The Thai Lottery

thai lotto

The lottery is one of only two forms of legal gambling in Thailand and is played by more than 19 million Thais; a whopping 29% of the population. The official national lottery, known as slaak kin baeng or salak kin baeng in Thai, is held twice each month on the first and 16th of the month. It is also the country’s most popular form of entertainment and a major contributor to the economy. For many people, a visit to a local lotto outlet is a daily ritual. While a slaak kin baeng ticket isn’t as lucrative as a jackpot prize, the lottery still offers players an opportunity to improve their lifestyles and change their fortunes.

Unlike the US, where lottery players buy their tickets at retail stores, in Thailand, lottery tickets are sold through street vendors. These vendors carry around a large wooden box of lotto tickets strapped to their bicycles and are a staple sight on Thailand’s streets. It is a tough business and many of these traders are struggling to make ends meet. Since the military government took over in 2014, a crackdown on lottery corruption has been in effect and it has become harder for ticket sellers to mark up prices.

Each slaak kin baeng ticket features a six-digit number and is printed on special yellow, thin, smooth paper. To discourage counterfeiters, the paper is embedded with a two-tone watermark of Wayupak, a mythical bird that can only be seen under ultraviolet light. The paper is also coated with chemicals so that a drop of bleach will stain the ticket, while a non-staining ticket indicates that it is not authentic.

A barcode printed on the bottom of the ticket contains the winning numbers and is scanned at GLO outlets for verification. The winner must present the ticket, his or her passport (for foreign winners) and a valid identification card for Thai citizens and a valid passport for foreigners to receive the prize money. If the winning ticket is not presented within two years, the prize will be forfeited.

Although a majority of Thais take the lottery seriously, a significant percentage of the population engages in illegal activities. It is estimated that the underground lottery (huay) accounts for 4-5 times the economic impact of the official government-run lottery. This vast network of dealers operate parallel lotteries that use the official results but add their own twist.

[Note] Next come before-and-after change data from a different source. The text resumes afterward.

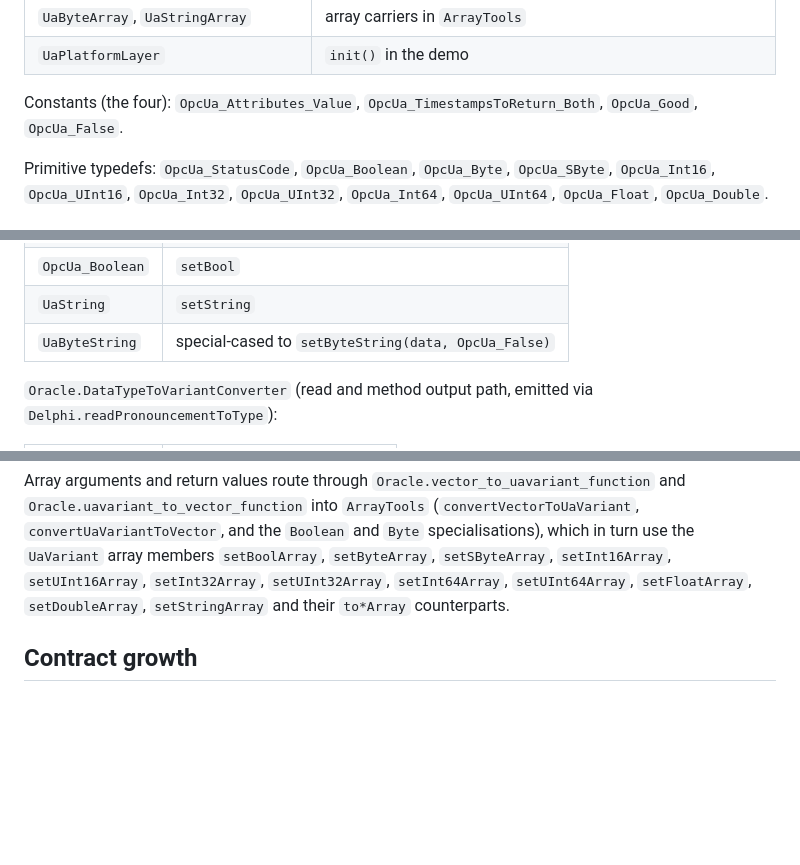
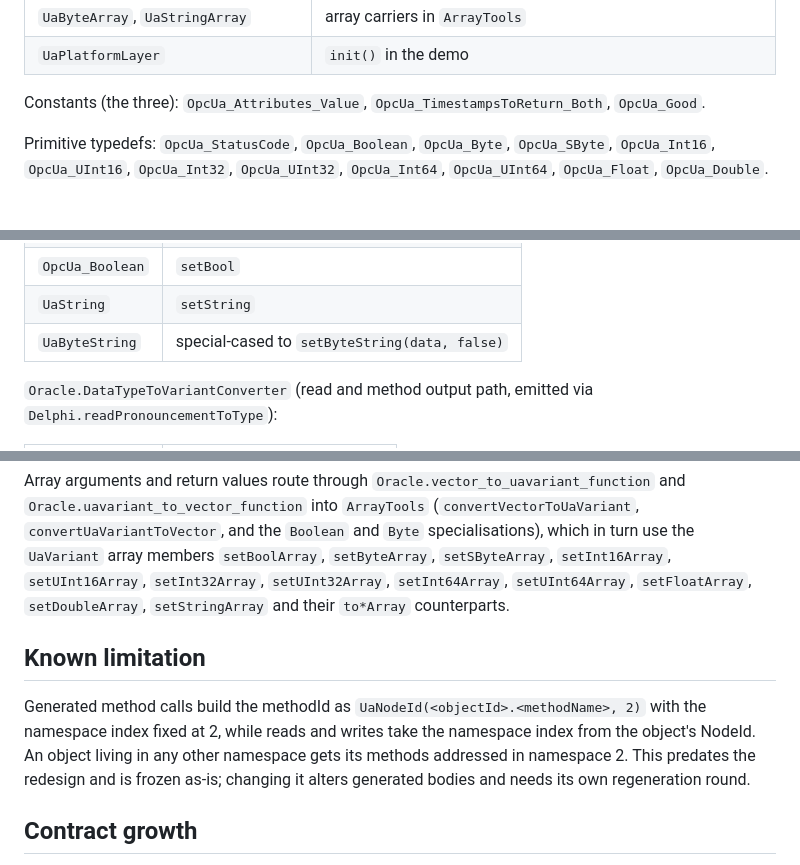
Before and after one commit to quasar-team/UaoForQuasar, a Markdown page: CONTRACT.md, 3 parts joined by grey strips. Rendered like a GitHub page; blank space fills up the shorter version.

Commit message:
Align CONTRACT.md with the emitted code

```diff
--- a/CONTRACT.md
+++ b/CONTRACT.md
@@ -40,8 +40,8 @@ Value, status and array types:
 | `UaByteArray`, `UaStringArray` | array carriers in `ArrayTools` |
 | `UaPlatformLayer` | `init()` in the demo |
 
-Constants (the four): `OpcUa_Attributes_Value`, `OpcUa_TimestampsToReturn_Both`,
-`OpcUa_Good`, `OpcUa_False`.
+Constants (the three): `OpcUa_Attributes_Value`, `OpcUa_TimestampsToReturn_Both`,
+`OpcUa_Good`.
 
 Primitive typedefs: `OpcUa_StatusCode`, `OpcUa_Boolean`, `OpcUa_Byte`,
 `OpcUa_SByte`, `OpcUa_Int16`, `OpcUa_UInt16`, `OpcUa_Int32`, `OpcUa_UInt32`,
@@ -65,7 +65,7 @@ Primitive typedefs: `OpcUa_StatusCode`, `OpcUa_Boolean`, `OpcUa_Byte`,
 | `OpcUa_UInt64` | `setUInt64` |
 | `OpcUa_Boolean` | `setBool` |
 | `UaString` | `setString` |
-| `UaByteString` | special-cased to `setByteString(data, OpcUa_False)` |
+| `UaByteString` | special-cased to `setByteString(data, false)` |
 
 `Oracle.DataTypeToVariantConverter` (read and method output path, emitted via
 `Delphi.readPronouncementToType`):
@@ -94,6 +94,15 @@ array members `setBoolArray`, `setByteArray`, `setSByteArray`, `setInt16Array`,
 `setUInt16Array`, `setInt32Array`, `setUInt32Array`, `setInt64Array`,
 `setUInt64Array`, `setFloatArray`, `setDoubleArray`, `setStringArray` and their
 `to*Array` counterparts.
+
+## Known limitation
+
+Generated method calls build the methodId as
+`UaNodeId(<objectId>.<methodName>, 2)` with the namespace index fixed at 2,
+while reads and writes take the namespace index from the object's NodeId. An
+object living in any other namespace gets its methods addressed in namespace 2.
+This predates the redesign and is frozen as-is; changing it alters generated
+bodies and needs its own regeneration round.
 
 ## Contract growth
 
```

For many foreigners, the thai lottery is an intriguing experience because it is often considered to be a game of chance rather than skill. This is partly because the lottery doesn’t allow players to choose their own numbers and partly because of the superstitions associated with certain numbers. For example, a lot of people will go to a temple or shrine to ask for lucky numbers and some even seek the advice of a monk in order to divine which digits will bring them good luck.